You're not alone. First and foremost I feel the skin system should be modernized. Requiring passing raw HTML to a (mustache) template because the QuickTemplate abstraction generates raw HTML or require elements to be built with methods like makeListItem should be the exception, not the norm.
It would certainly help if there was a document describing what elements a skin is expected to provide, with which classes/ids, and what hierarchical order is required (for say VisualEditor).

Do you have concerns about how such a system would scale or whether such a system would get adoption?

Extension registration has been adopted in pretty much every modern extension (and skin), and it allowed the simplification of registering extensions, removing the need for PHP knowledge, which in turn allowed volunteers with limited (or none at all) knowledge of PHP to do maintenance work on them. I think that, when the proposed system provides a clean and, more important, an easier way of skinning, adoption would follow. That does require good documentation and a good example (e.g. converting Vector/Minerva).

Any feedback you can provide would be helpful to decide whether I should prepare and push and RFC.

Please create an RFC, I'd love to help out. The existing skinning system is in dire need of improvement, with many parts appearing to have come right out of the late PHP 4 era.

In my opinion this was the skin's right.

I think it could be valuable to separate the ideas of application entry points and UI appearance-only changes. (I'm not sure if it makes sense in MediaWiki for the latter to include content styling too.)

Currently to create a skin at minimum you must

Probably good to add what's typical as well. For example, heavy MediaWiki integration in the form of PHP hook lifecycles, extension integration, and OOUI, and then defining an API for gadgets to use.

A valid skin is a folder with at minimum 2 files - index.mustache and index.(css/less)

It might be neat to experiment with a skin based entirely on user styles.

To achieve such a goal we would need a SkinRenderer class that locates a skin directory and renders the template inside it
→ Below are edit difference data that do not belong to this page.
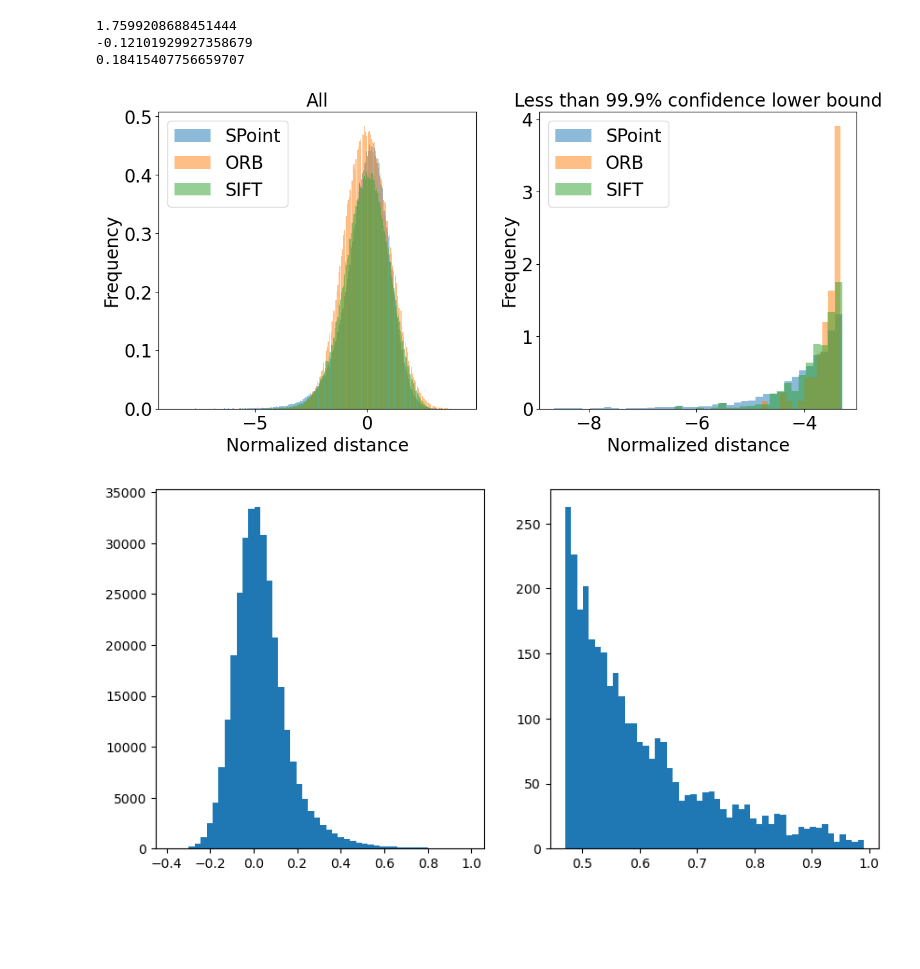
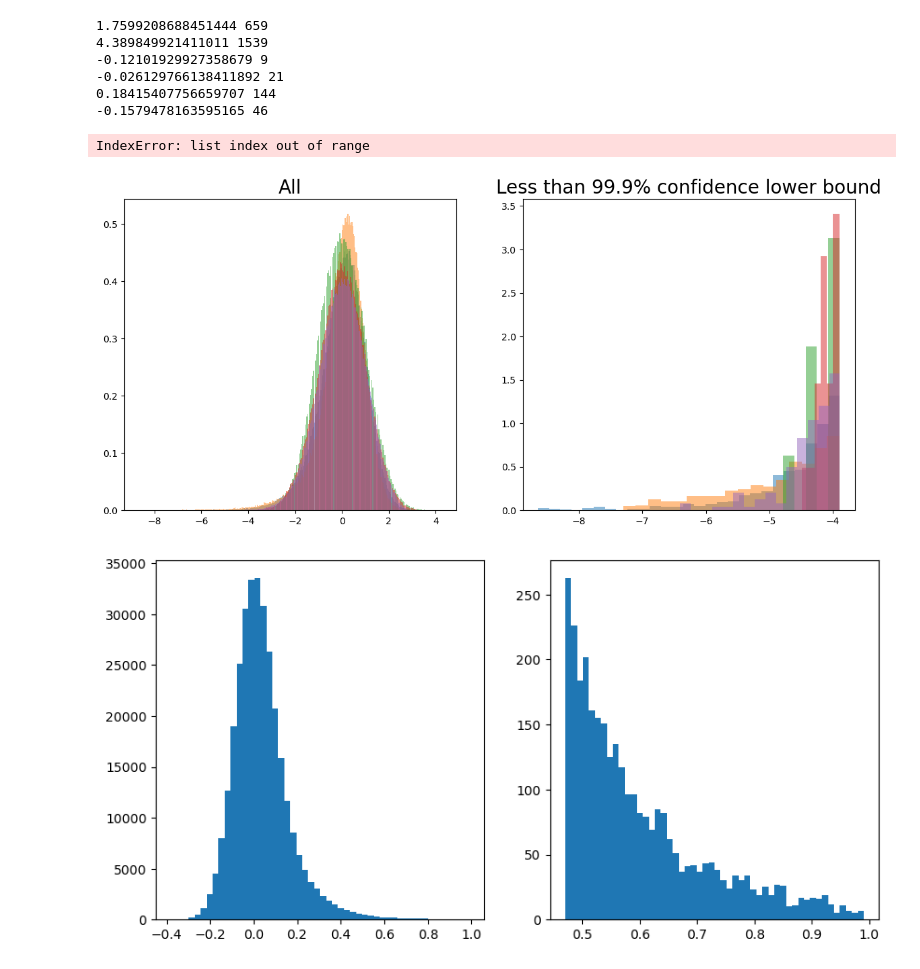
Before and after one commit to imonalc/Keypoints, a Jupyter notebook: EDA_descriptor.ipynb, the cells around one changed output. Saved outputs shown, nothing was run; the diff lists cells and outputs as text; code cells hidden in the pictures; blank space fills up the shorter version.

```diff
--- a/EDA_descriptor.ipynb
+++ b/EDA_descriptor.ipynb
@@ -332,7 +333,7 @@ detection: 1.476736068725586
 (500, 256)
 # %%
-sim_list = [sim_sp, sim_o, sim_s]
-nm_list = ["SPoint", "ORB", "SIFT"]
+sim_list = [sim_sp, sim_p, sim_o, sim_to, sim_s, sim_ts]
+nm_list = ["SPoint", "Tspoint" "ORB", "TORB", "SIFT", "TSIFT"]
 # %%
 sim_dict = {
     "spoint": sim_sp,
@@ -351,33 +352,37 @@ import scipy
 # %%
 def plot(sim_list):
     fig_img, axs = plt.subplots(1, 2, figsize=(6*2+2, 6))
     axs[0].set_title("All", fontsize=20)
     axs[1].set_title("Less than 99.9% confidence lower bound", fontsize=20)
     for idx, sim in enumerate(sim_list):
         flat_sim = sim.flatten().copy()
         flat_sim = 1-flat_sim
         flat_sim = (flat_sim - np.mean(flat_sim)) / np.std(flat_sim)
-        print(scipy.stats.kurtosis(flat_sim))
-        threshold = 3.29
+        threshold = 3.89
         filtered_sim = flat_sim[flat_sim < -threshold].copy()
+        print(scipy.stats.kurtosis(flat_sim), len(filtered_sim))
         #axs[0].hist(flat_sim, bins=50,alpha=0.5, label=nm_list[idx])
         #axs[1].hist(filtered_sim, bins=50, alpha=0.5, label=nm_list[idx])
         axs[0].hist(flat_sim, bins="auto", alpha=0.5, label=nm_list[idx], density=True)
         axs[1].hist(filtered_sim, bins="auto", alpha=0.5, label=nm_list[idx], density=True)
 
     for i in range(2):
         ax = axs[i]
         ax.tick_params(axis='both', labelsize=20)
         ax.set_ylabel('Frequency', fontsize=20)
         ax.set_xlabel('Normalized distance', fontsize=20)
         ax.legend(loc='upper left', fontsize=20)
     plt.show()
 plot(sim_list)
 # %% [output]
-1.7599208688451444
--0.12101929927358679
-0.18415407756659707
+1.7599208688451444 659
+4.389849921411011 1539
+-0.12101929927358679 9
+-0.026129766138411892 21
+0.18415407756659707 144
+-0.1579478163595165 46
+IndexError: list index out of range
-[figure, old version]
+[figure, new version]
 # %%
 flattened_array = sim.flatten()
 filtered_array2 = flattened_array.copy()#[flattened_array > 0]
```
Also changed, not shown: parts of 2 cells of this notebook, 7 other files.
Is mediawiki-dali-skin-builder a kind of wrapper skin? That is, a new repo that's technically a MediaWiki skin in itself but really just provides the glue needed to achieve the structure you want for "simple skins.

Samwilson added a comment.EditedFeb 6 2020, 5:32 AM

Great post! By "online skin builder" do you mean something like mwstew but for skins? Ignore that, I just looked at Dali. :)

(By the way there's a syntax error after "friendly technologies and".)

There are so many ways that MediaWiki shows it's age and skinning is definitely one of the most visible 😁

I think everything proposed here is very sensible, though I'm not that familiar with MediaWiki skinning and I can't offer much mw knowledge, I would definitely support such an RFC.

@Samwilson I've gone one step further
https://skinomatic.wmflabs.org/

If you click build in the top right it will generate you a zip that contains a working skin repo.

Is mediawiki-dali-skin-builder a kind of wrapper skin? That is, a new repo that's technically a MediaWiki skin in itself but really just provides the glue needed to achieve the structure you want for "simple skins.

In my away, but my hope would be to not need an extension/wrapper skin because the core code is flexible enough and aware of templates.

Hopefully the https://skinomatic.wmflabs.org/ is a powerful demonstration of what's possible here.
My hope would be to make this file which is outputted in the end skin unnecessary:
https://github.com/wikimedia/skinomatic/blob/master/scaffolding/ScaffoldingTemplate.php.txt

Please create an RFC, I'd love to help out.

Flagging issues with https://skinomatic.wmflabs.org/ would be helpful - one obvious one is how to add icons to the interface without using absolute URIs.